Top of RECORDS FOR THIS TASK

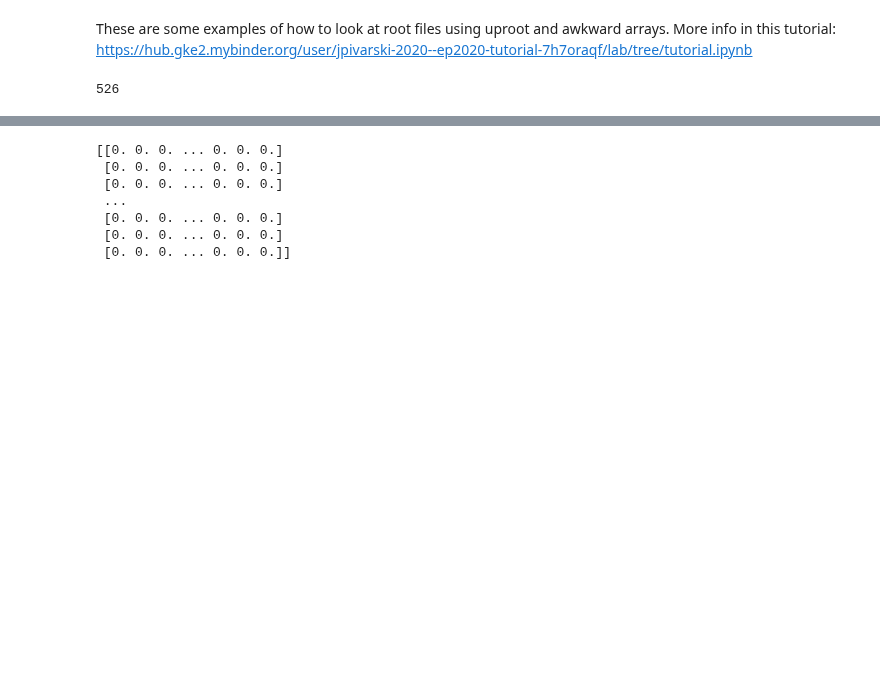
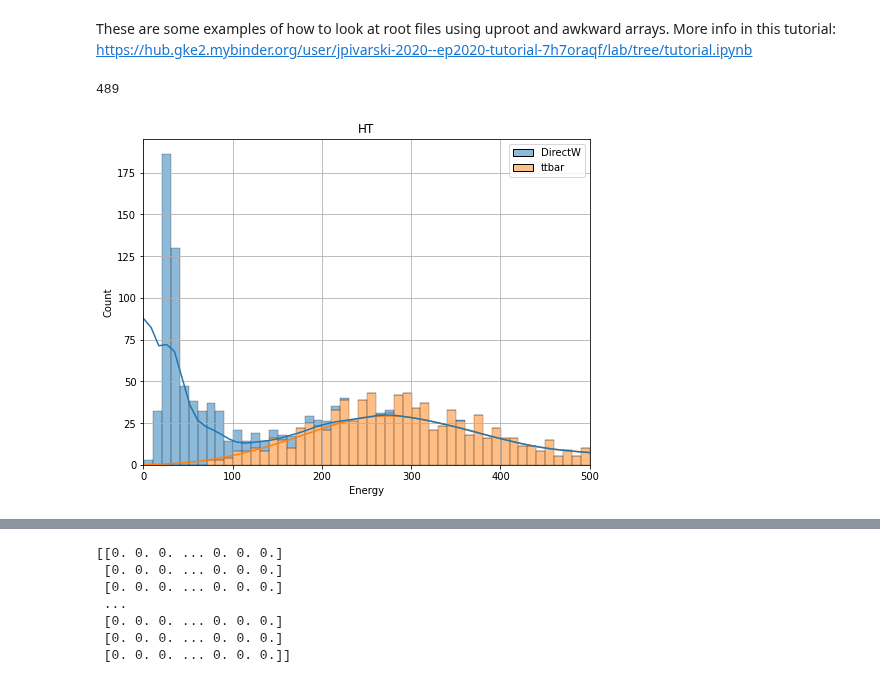
Before and after one commit to choisant/imcalML, a Jupyter notebook: notebooks/analyze_delphes_file.ipynb, the cells around one changed output, grey strips where cells are left out. Saved outputs shown, nothing was run; the diff lists cells and outputs as text; code cells hidden in the pictures; blank space fills up the shorter version.

```diff
--- a/notebooks/analyze_delphes_file.ipynb
+++ b/notebooks/analyze_delphes_file.ipynb
@@ -58,9 +59,9 @@ def cartesian_to_angles(arr, drop:bool=False):
 def look(rootfile:str):
     with uproot.open(rootfile) as file:
         keys = file.keys()
-        #print(keys)
+        print(keys)
         #print(file.show())
-        print(file["Tower"].keys())
+        #print(file["Tower"].keys())
         #print(file["Tower"]["Tower.ET"].array())
 
 def load_data(rootfile:str, branch:str, keys:list):
@@ -74,15 +75,32 @@ def load_data(rootfile:str, branch:str, keys:list):
 
 
 #look(data_path)
-ttbar_clusters = load_data(ttbar_data_path, "Tower", ["Tower.ET", "Tower.Eta", "Tower.Phi", "Tower.Eem", "Tower.Ehad"])
-directW_clusters = load_data(directW_data_path, "Tower", ["Tower.ET", "Tower.Eta", "Tower.Phi", "Tower.Eem", "Tower.Ehad"])
+ttbar_clusters = load_data(ttbar_data_path, "Tower",
+                        ["Tower.ET", "Tower.Eta", "Tower.Phi", "Tower.Eem", "Tower.Ehad"])
+directW_clusters = load_data(directW_data_path, "Tower",
+                            ["Tower.ET", "Tower.Eta", "Tower.Phi", "Tower.Eem", "Tower.Ehad"])
 #print(ak.to_list(clusters[0]))
 max_hits = np.max([len(item) for item in ttbar_clusters["ET"]])
 print(max_hits)
 ttbar_clusters = ak.pad_none(ttbar_clusters, max_hits, axis=-1)
 directW_clusters = ak.pad_none(directW_clusters, max_hits, axis=-1)
 # %% [output]
-526
+489
+# %%
+ttbar_events =  load_data(ttbar_data_path, "ScalarHT", ["ScalarHT.HT"])
+directW_events =  load_data(directW_data_path, "ScalarHT", ["ScalarHT.HT"])
+ttbar_HT = ak.to_list(ak.flatten(ttbar_events.HT[ttbar_events.HT>1]))
+directW_HT = ak.to_list(ak.flatten(directW_events.HT[ttbar_events.HT>1]))
+#HT distribution
+fig, ax = plt.subplots(figsize=(8,6))
+sn.histplot({"DirectW": directW_HT, "ttbar": ttbar_HT}, bins=50, binrange=[1, 500], ax = ax, kde=True, multiple="stack", stat="count")
+ax.set_title("HT")
+ax.set_xlabel("Energy")
+ax.set_xlim(0,500)
+#ax.set_yscale('log')
+ax.grid(visible=None)
+# %% [output]
+[figure, added]
 # %%
 #clusters["EZ"] = clusters["ET"]*np.sinh(clusters["Eta"])
 #clusters["EX"] = clusters["ET"]*np.cos(clusters["Phi"])
```
Also changed, not shown: parts of 10 cells of this notebook, 2 other files.
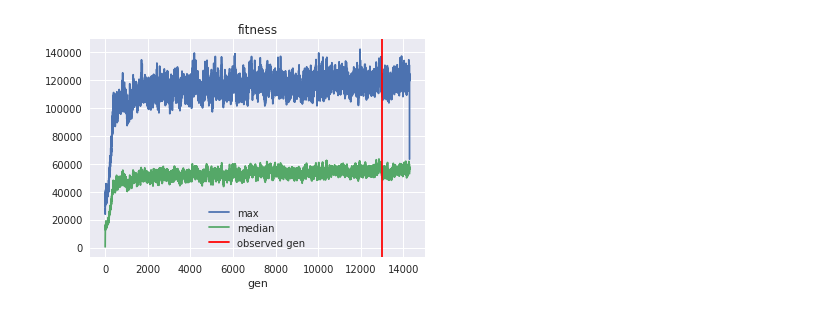
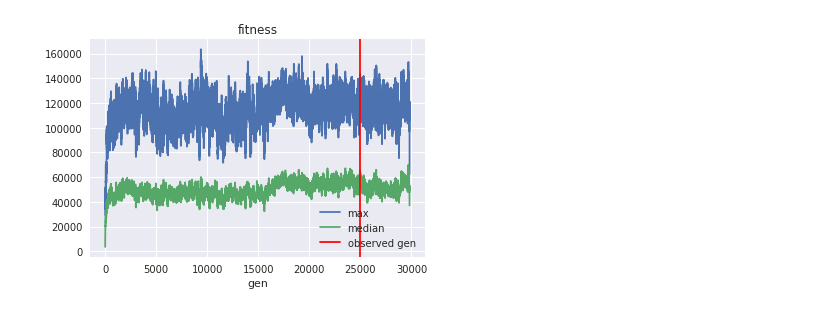
Before and after one commit to PaulEcoffet/roborobo3, a Jupyter notebook: roborobo3/notebooks/bigmodel_partnerchoice.ipynb, the cells around one changed output. Drawn from its saved outputs; the diff is of its cells as text; code cells hidden in the pictures.

```diff
--- a/roborobo3/notebooks/bigmodel_partnerchoice.ipynb
+++ b/roborobo3/notebooks/bigmodel_partnerchoice.ipynb
@@ -7,22 +7,34 @@ import pandas as pd
 sns.set()
 # %%
 plt.close('all')
-num = 12999
-run = 2
-path = f"/data/logs/2018-06-04-1129-bm-grid-fake-ml-opptime-250/other_noinv_fake/run_{run}/rep00"
+num = 24999
+run = 1
+path = f"/data/logs/2018-06-07-1859-bm-rep-big-fitprop/other_noinv/run_{run}/rep00"
 logpath = f"{path}/analysis_log_{num}.txt"
 # %%
-fitpath = f"{path}/fitnesslog.txt"
+fail = False
 fig, ax = plt.subplots()
-fit = pd.read_csv(fitpath, delimiter="\t")
-fit.groupby('gen')['fitness'].max().plot(ax=ax, label='max')
-fit.groupby('gen')['fitness'].median().plot(ax=ax, label='median')
+
+try:
+    fitpath = f"{path}/fitnesslog.txt"
+    fit = pd.read_csv(fitpath, delimiter="\t")
+except pd.errors.EmptyDataError:
+    fail = True
+else:
+    fit.groupby('gen')['fitness'].max().plot(ax=ax, label='max')
+    fit.groupby('gen')['fitness'].median().plot(ax=ax, label='median')
+
+if fail:
+    fitpath = f"{path}/../fit.txt"
+    pd.read_csv(fitpath, delimiter="\t")
+    fit.plot(ax=ax)
+
 ax.axvline(num, label="observed gen", color="red")
 ax.legend()
 ax.set_title('fitness')
 plt.show(fig)
 # %% [output]
-[figure, old version]
+[figure, new version]
 # %%
 df = pd.read_csv(logpath, delimiter="\t")
 # %%
```
Also changed, not shown: parts of 7 cells of this notebook, 1 other file.
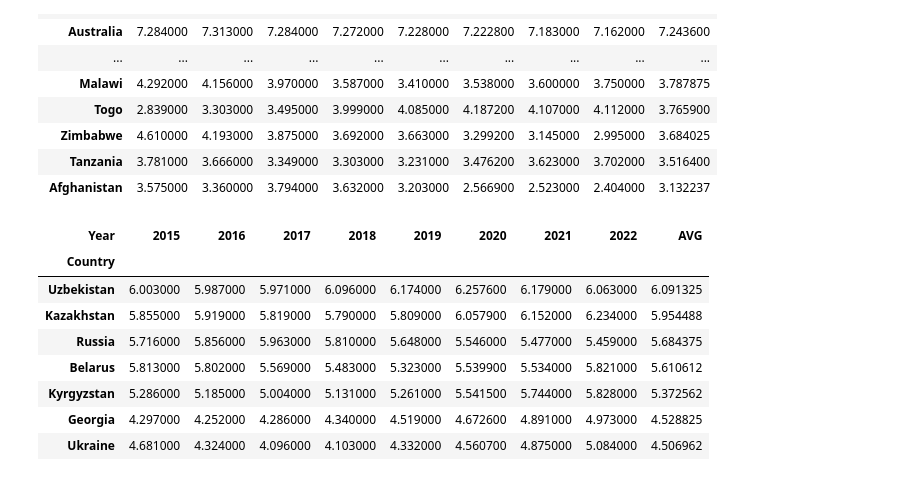
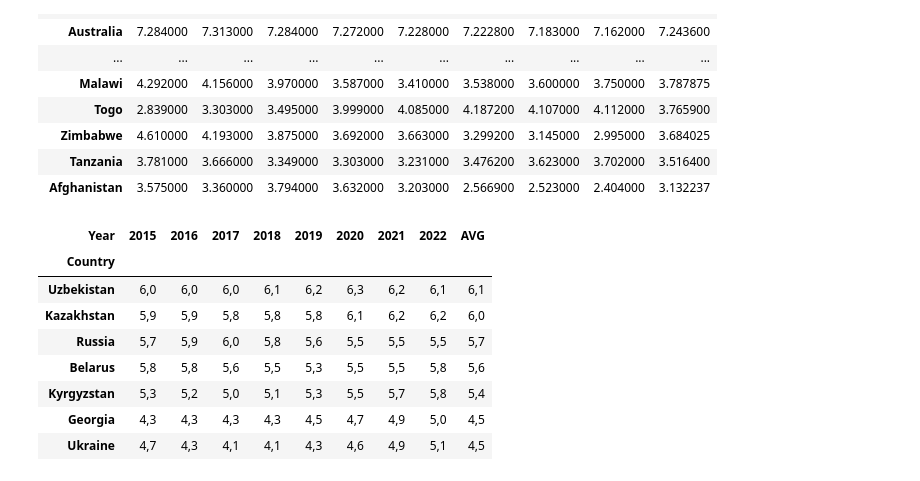
Before and after one commit to NadezhdaGruzdeva/GB-graduate-work-World-Happiness-Report-up-to-2022, a Jupyter notebook: World Happiness Report up to 2022.ipynb, the cells around one changed output. Drawn from its saved outputs; the diff is of its cells as text; code cells hidden in the pictures.

```diff
--- a/World Happiness Report up to 2022.ipynb
+++ b/World Happiness Report up to 2022.ipynb
@@ -275 +245,13 @@ for i in n:
+# %%
+df = pd.concat([df15, df16, df17, df18, df19, df20, df21, df22])[[
+    'Country',
+    'Happiness Rank',
+    'Happiness Score',
+    'Economy (GDP per Capita)',
+    'Social support',
+    'Health (Life Expectancy)',
+    'Freedom',
+    'Trust (Government Corruption)',
+    'Generosity',
+    'Year']]
 # %%
@@ -572,14 +464,16 @@ datapivothappiness_score.style.apply(lambda x: ['background: blue' if x.name in
 # %%
 short_list = ['Russia', 'Belarus', 'Ukraine', 'Kazakhstan', 'Uzbekistan', 'Kyrgyzstan', 'Georgia']
 # %%
-datapivothappiness_score[datapivothappiness_score.index.isin (short_list)].style.background_gradient(cmap='Greens')
+datapivothappiness_score[datapivothappiness_score.index.isin (short_list)].style\
+    .background_gradient(cmap='Greens')\
+    .format(precision=1, thousands=".", decimal=",")
 # %% [output]
 | Year | 2015 | 2016 | 2017 | 2018 | 2019 | 2020 | 2021 | 2022 | AVG |
 | Country |  |  |  |  |  |  |  |  |  |
-| Uzbekistan | 6.003000 | 5.987000 | 5.971000 | 6.096000 | 6.174000 | 6.257600 | 6.179000 | 6.063000 | 6.091325 |
-| Kazakhstan | 5.855000 | 5.919000 | 5.819000 | 5.790000 | 5.809000 | 6.057900 | 6.152000 | 6.234000 | 5.954488 |
-| Russia | 5.716000 | 5.856000 | 5.963000 | 5.810000 | 5.648000 | 5.546000 | 5.477000 | 5.459000 | 5.684375 |
-| Belarus | 5.813000 | 5.802000 | 5.569000 | 5.483000 | 5.323000 | 5.539900 | 5.534000 | 5.821000 | 5.610612 |
-| Kyrgyzstan | 5.286000 | 5.185000 | 5.004000 | 5.131000 | 5.261000 | 5.541500 | 5.744000 | 5.828000 | 5.372562 |
-| Georgia | 4.297000 | 4.252000 | 4.286000 | 4.340000 | 4.519000 | 4.672600 | 4.891000 | 4.973000 | 4.528825 |
-| Ukraine | 4.681000 | 4.324000 | 4.096000 | 4.103000 | 4.332000 | 4.560700 | 4.875000 | 5.084000 | 4.506962 |
+| Uzbekistan | 6,0 | 6,0 | 6,0 | 6,1 | 6,2 | 6,3 | 6,2 | 6,1 | 6,1 |
+| Kazakhstan | 5,9 | 5,9 | 5,8 | 5,8 | 5,8 | 6,1 | 6,2 | 6,2 | 6,0 |
+| Russia | 5,7 | 5,9 | 6,0 | 5,8 | 5,6 | 5,5 | 5,5 | 5,5 | 5,7 |
+| Belarus | 5,8 | 5,8 | 5,6 | 5,5 | 5,3 | 5,5 | 5,5 | 5,8 | 5,6 |
+| Kyrgyzstan | 5,3 | 5,2 | 5,0 | 5,1 | 5,3 | 5,5 | 5,7 | 5,8 | 5,4 |
+| Georgia | 4,3 | 4,3 | 4,3 | 4,3 | 4,5 | 4,7 | 4,9 | 5,0 | 4,5 |
+| Ukraine | 4,7 | 4,3 | 4,1 | 4,1 | 4,3 | 4,6 | 4,9 | 5,1 | 4,5 |
```
Also changed, not shown: parts of 32 cells of this notebook.
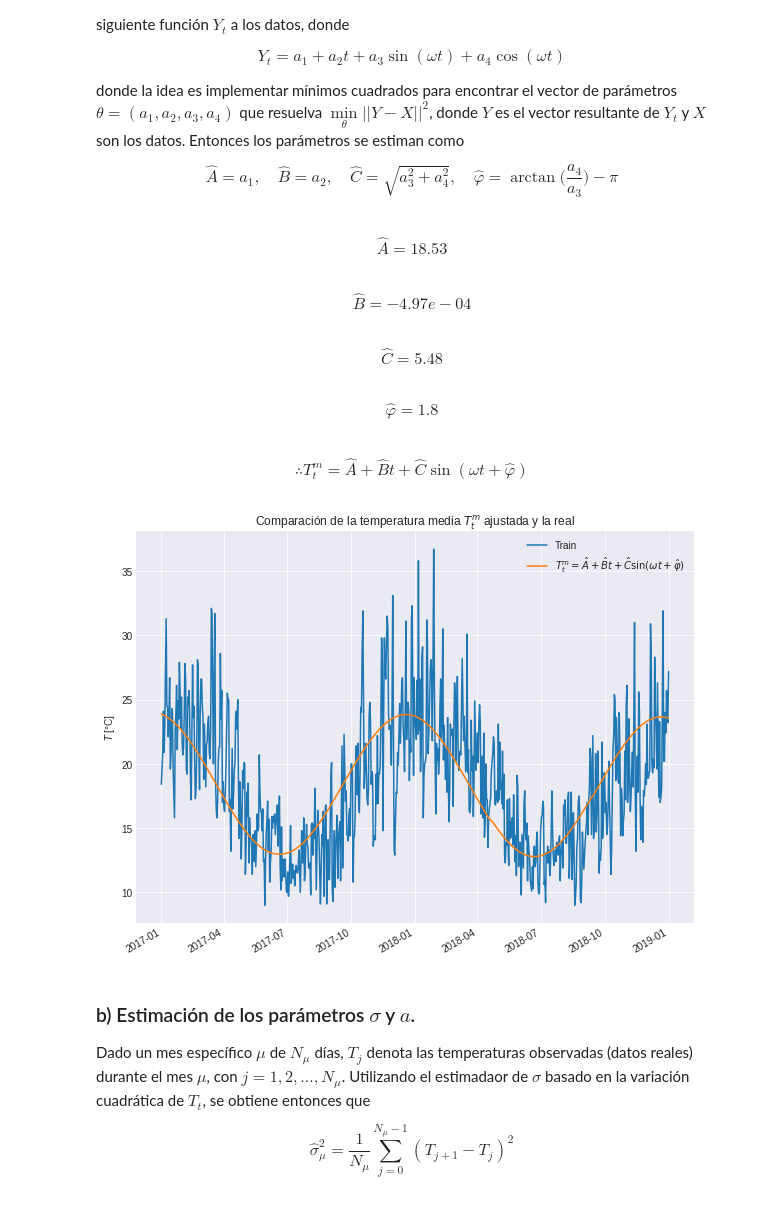
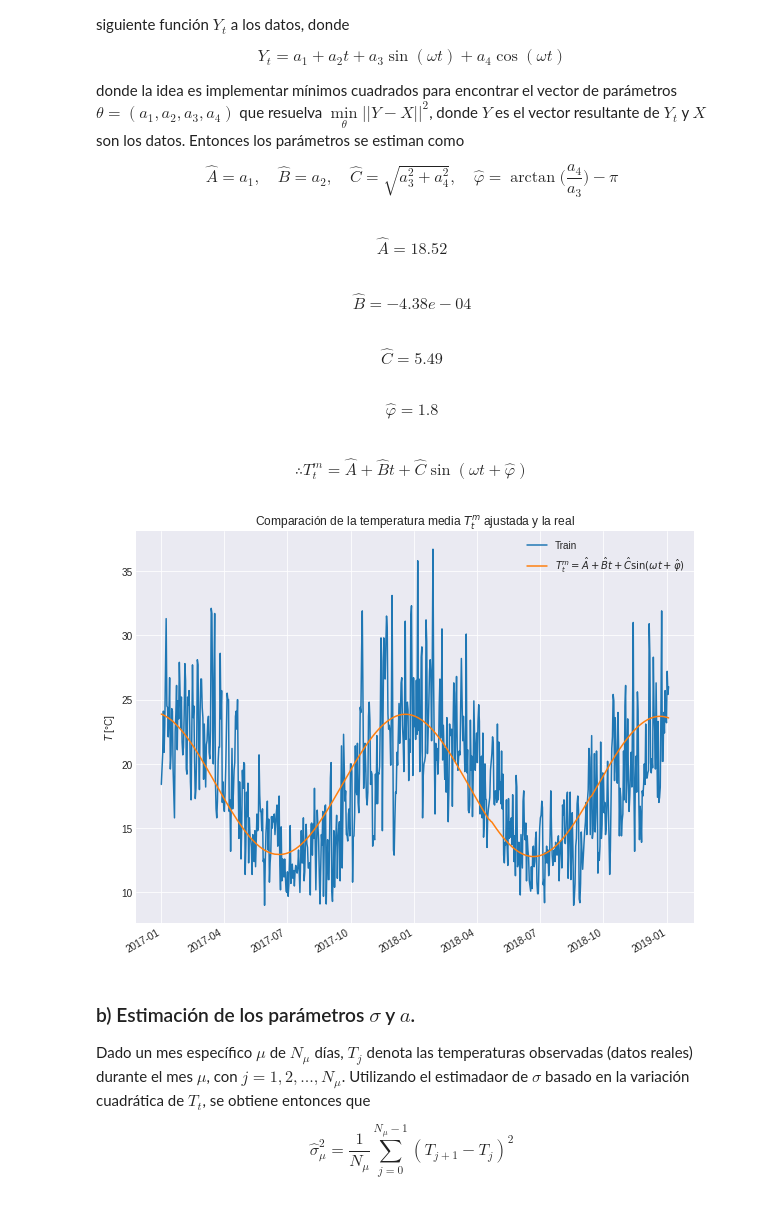
Before and after one commit to scardenol/proc_est2, a Jupyter notebook: P3.ipynb, the cells around one changed output. Saved outputs shown, nothing was run; the diff lists cells and outputs as text; code cells hidden in the pictures.

```diff
--- a/P3.ipynb
+++ b/P3.ipynb
@@ -53,8 +53,9 @@ data = data['Maximum temperature (Degree C)']
 data = data.dropna()
 
 # Separación de datos en train y test
-train = data.loc['2017-01-01':'2019-01-01']
-test = data.loc['2019-01-01':'2021-01-01']
+mid = len(data)//2
+train = data[:mid+1]
+test = data[mid+1:]
 # %%
 # Visualizar
 
@@ -205,9 +206,9 @@ display(Math(r'\hat{B} = ' + '{:0.2e}'.format(B_hat)))
 display(Math(r'\hat{C} = ' + str(round(C_hat, 2))))
 display(Math(r'\hat{\varphi} = ' + str(round(phi_hat, 2))))
 # %% [output]
-$$\hat{A} = 18.53$$
+$$\hat{A} = 18.52$$
-$$\hat{B} = -4.97e-04$$
+$$\hat{B} = -4.38e-04$$
-$$\hat{C} = 5.48$$
+$$\hat{C} = 5.49$$
 $$\hat{\varphi} = 1.8$$
 # %% [markdown]
 \begin{equation}
@@ -217,18 +218,18 @@ $$\hat{\varphi} = 1.8$$
 # %%
 # Visualizar la temperatura promedio ajustada
 
-Tm = A_hat + B_hat*T + C_hat*np.sin(omg*t + abs(phi_hat))
+Tm = A_hat + B_hat*T + C_hat*np.sin(omg*T + abs(phi_hat))
 Tm = pd.Series(Tm, index=train.index)
 
 plt.figure(figsize=(10,8))
 
 title = 'Comparación de la temperatura media $T^m_t$ ajustada y la real'
 train.plot(title=title);
-Tm.plot();
+Tm.plot()
 plt.legend(['Train', r'$T^m_t = \hat{A} + \hat{B}t + \hat{C}\sin(\omega t + \hat{\varphi})$']);
 plt.ylabel('$T$ [°C]');
 # %% [output]
-[figure, old version]
+[figure, new version]
 # %% [markdown]
 ### b) Estimación de los parámetros $\sigma$ y $a$.
 
```
Also changed, not shown: parts of 12 cells of this notebook.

Bottom of RECORDS FOR THIS TASK

DESCRIPTION OF THE TASK: The answer must be every line from the entries above that holds the string "print".

RESULT OF THIS EXERCISE:
-        #print(keys)
+        print(keys)
         #print(file.show())
-        print(file["Tower"].keys())
+        #print(file["Tower"].keys())
         #print(file["Tower"]["Tower.ET"].array())
 #print(ak.to_list(clusters[0]))
 print(max_hits)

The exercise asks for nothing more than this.